Lake Hayes boatsheds built without correct permission
A resource consent muddle that left rowing boatsheds built at Lake Hayes before signoff had been fully approved by the Queenstown Lakes District Council has been sorted.
The Whakatipu Rowing Club has succeeded in its bid for four new boatsheds, after councillors gave them official go-ahead at yesterday’s council meeting.
A miscommunication between the council and club resulted in two of the sheds, to store single skulls and motorboats, being built prior to the correct paperwork being in place.
The club had secured resource consent for the project but had not realised further approvals were required. Because they are taking up additional space on a recreation reserve, the club’s current lease had to be extended and the addition approved under it.

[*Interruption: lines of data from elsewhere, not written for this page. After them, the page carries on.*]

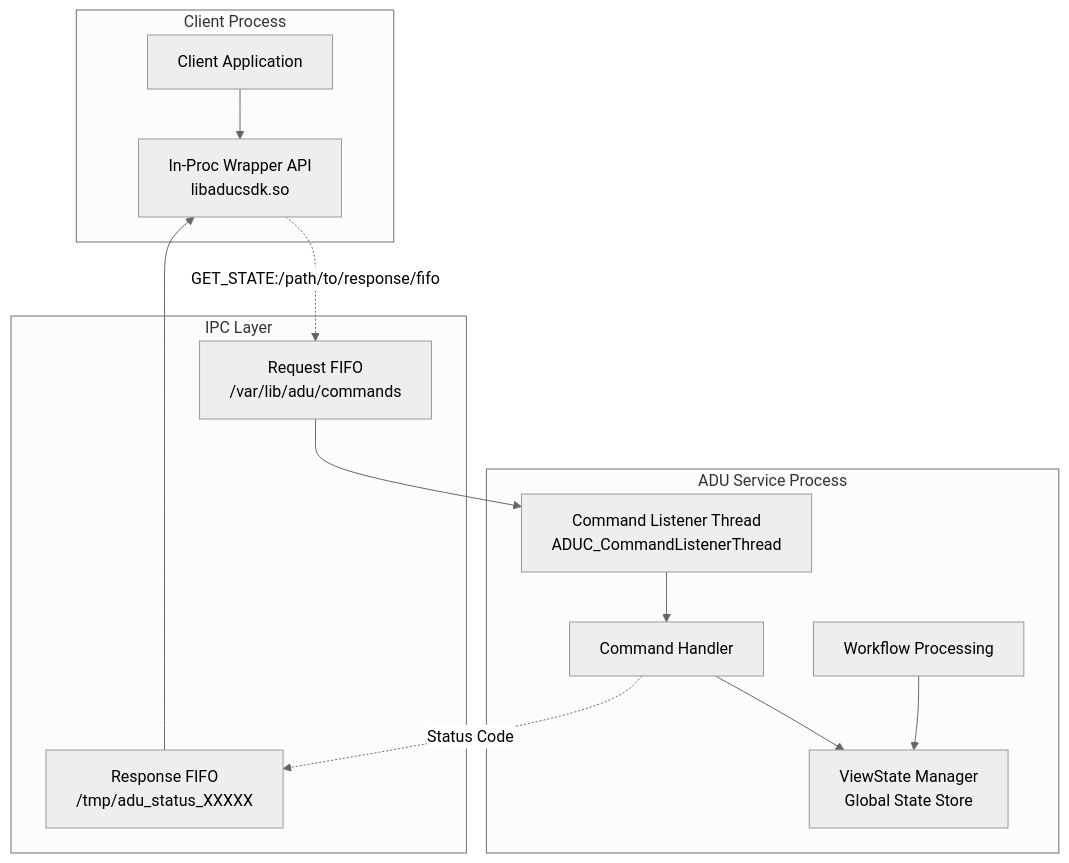
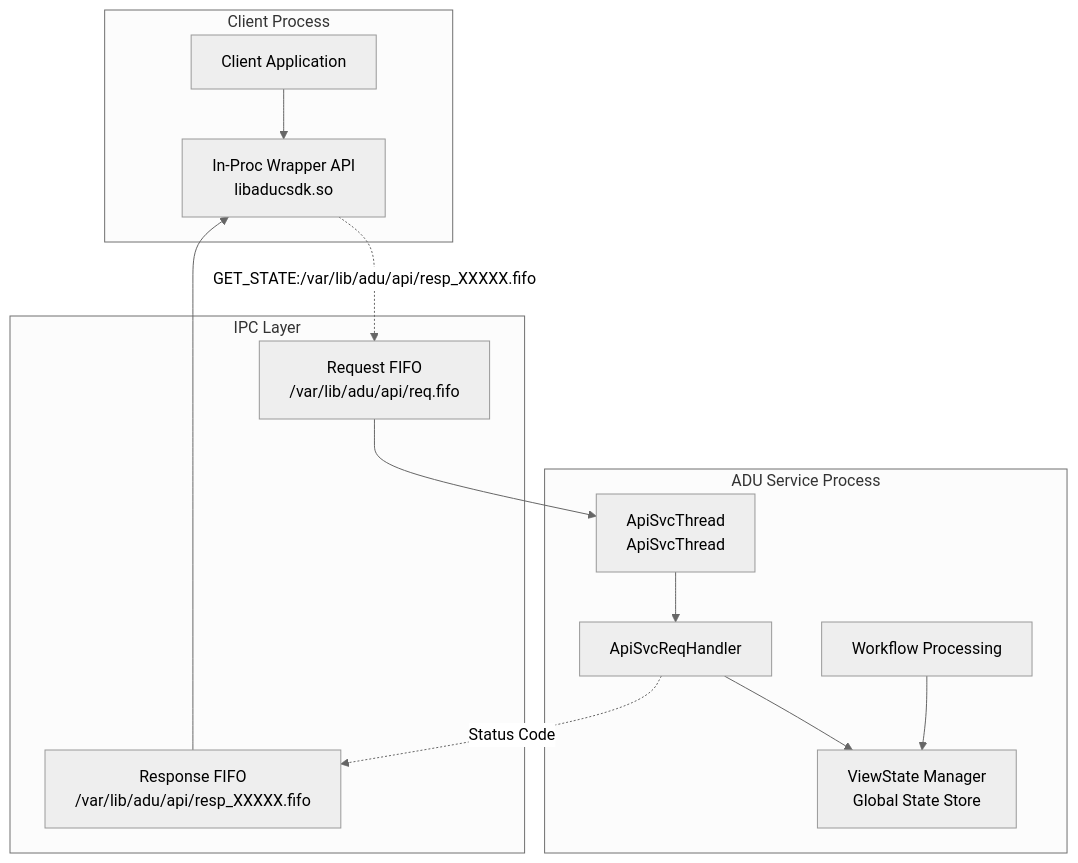
Before and after one commit to Azure/iot-hub-device-update: the third of 4 diagrams in docs/agent-reference/GetAduServiceStatus.md, drawn with Mermaid (neutral theme). The commit also changed other lines of this file and 7 other files, not shown here.

````diff
--- a/docs/agent-reference/GetAduServiceStatus.md
+++ b/docs/agent-reference/GetAduServiceStatus.md
@@ -264,31 +255,31 @@
 ```mermaid
 
 graph TB
     subgraph "Client Process"
         CA[Client Application]
         IW[In-Proc Wrapper API<br/>libaducsdk.so]
         CA --> IW
     end
 
     subgraph "ADU Service Process"
-        CL[Command Listener Thread<br/>ADUC_CommandListenerThread]
+        CL[ApiSvcThread<br/>ApiSvcThread]
         VSM[ViewState Manager<br/>Global State Store]
         WF[Workflow Processing]
-        CH[Command Handler]
+        CH[ApiSvcReqHandler]
 
         WF --> VSM
         CL --> CH
         CH --> VSM
     end
 
     subgraph "IPC Layer"
-        RF[Request FIFO<br/>/var/lib/adu/commands]
-        RSF[Response FIFO<br/>/tmp/adu_status_XXXXX]
+        RF[Request FIFO<br/>/var/lib/adu/api/req.fifo]
+        RSF[Response FIFO<br/>/var/lib/adu/api/resp_XXXXX.fifo]
     end
 
-    IW -.->|"GET_STATE:/path/to/response/fifo"| RF
+    IW -.->|"GET_STATE:/var/lib/adu/api/resp_XXXXX.fifo"| RF
     RF --> CL
     CH -.->|"Status Code"| RSF
     RSF --> IW
 
 ```
````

Despite the slip-up, the council was involved throughout the process of the club’s proposal.
Speaking to councillors yesterday, QLDC senior planner Aaron Burt said the “genuine” misunderstanding was around the need for an additional lease.

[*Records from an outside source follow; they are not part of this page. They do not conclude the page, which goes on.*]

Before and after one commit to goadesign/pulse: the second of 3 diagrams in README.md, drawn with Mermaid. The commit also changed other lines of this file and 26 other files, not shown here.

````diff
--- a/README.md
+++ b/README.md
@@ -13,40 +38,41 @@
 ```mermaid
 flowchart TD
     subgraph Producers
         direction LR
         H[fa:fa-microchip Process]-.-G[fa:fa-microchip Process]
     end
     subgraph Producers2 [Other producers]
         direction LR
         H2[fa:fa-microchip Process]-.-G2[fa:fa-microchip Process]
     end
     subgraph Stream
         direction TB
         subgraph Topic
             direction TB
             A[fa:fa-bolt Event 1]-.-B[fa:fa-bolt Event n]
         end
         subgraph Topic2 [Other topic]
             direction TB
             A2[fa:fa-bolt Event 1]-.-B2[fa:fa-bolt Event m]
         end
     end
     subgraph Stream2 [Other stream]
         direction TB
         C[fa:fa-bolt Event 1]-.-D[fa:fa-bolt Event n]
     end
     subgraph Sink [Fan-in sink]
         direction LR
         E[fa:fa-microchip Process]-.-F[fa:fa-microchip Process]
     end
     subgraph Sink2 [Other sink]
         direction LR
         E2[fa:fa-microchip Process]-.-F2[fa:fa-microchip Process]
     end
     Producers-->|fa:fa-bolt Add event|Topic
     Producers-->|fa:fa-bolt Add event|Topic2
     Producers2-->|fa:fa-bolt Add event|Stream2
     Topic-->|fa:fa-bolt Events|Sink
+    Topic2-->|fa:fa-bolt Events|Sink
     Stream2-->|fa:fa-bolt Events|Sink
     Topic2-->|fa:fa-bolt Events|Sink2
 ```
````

“There’s been an assumption that everything was all good…once we found out we were like hold on, sorry, there’s one more thing you’ll need. Hence, why we’re here now.”
Mr Burt said it is important to improve communication with the rowing club going forward.
With the popularity of rowing increasing in Queenstown, today’s green light means the group can gear up to meet growing demand.
The club is holding a number of secondary school competitions, and has a growing membership of adult rowers.
The four new boatsheds are each approximately 37 square metres and will be located close to the club’s main building. The club requires an additional 180 square meters of leased land around the new buildings.
With the boatsheds approved by the council, the lease will now be delegated to the Minister of Conservation for final sign-off.
During the discussion, councillor Lisa Guy raised questions on behalf of the Friends of Lake Hayes about sediment flow and stormwater run-off and other environmental measures like planting around the sheds.
Council chief executive Mike Theelan said although those concerns were not a part of the day’s decision he would ensure relevant council staff would look at the issue.
Main image: Two of four new boatsheds planned for a stretch of public reserve land on the shore of Lake Hayes in Queenstown have been built prior to all the necessary approvals being sought by the local rowing club. This, despite QLDC staff being involved in the process from the get-go.
Gemma Marnane is a Massey University student journalist interning with Crux.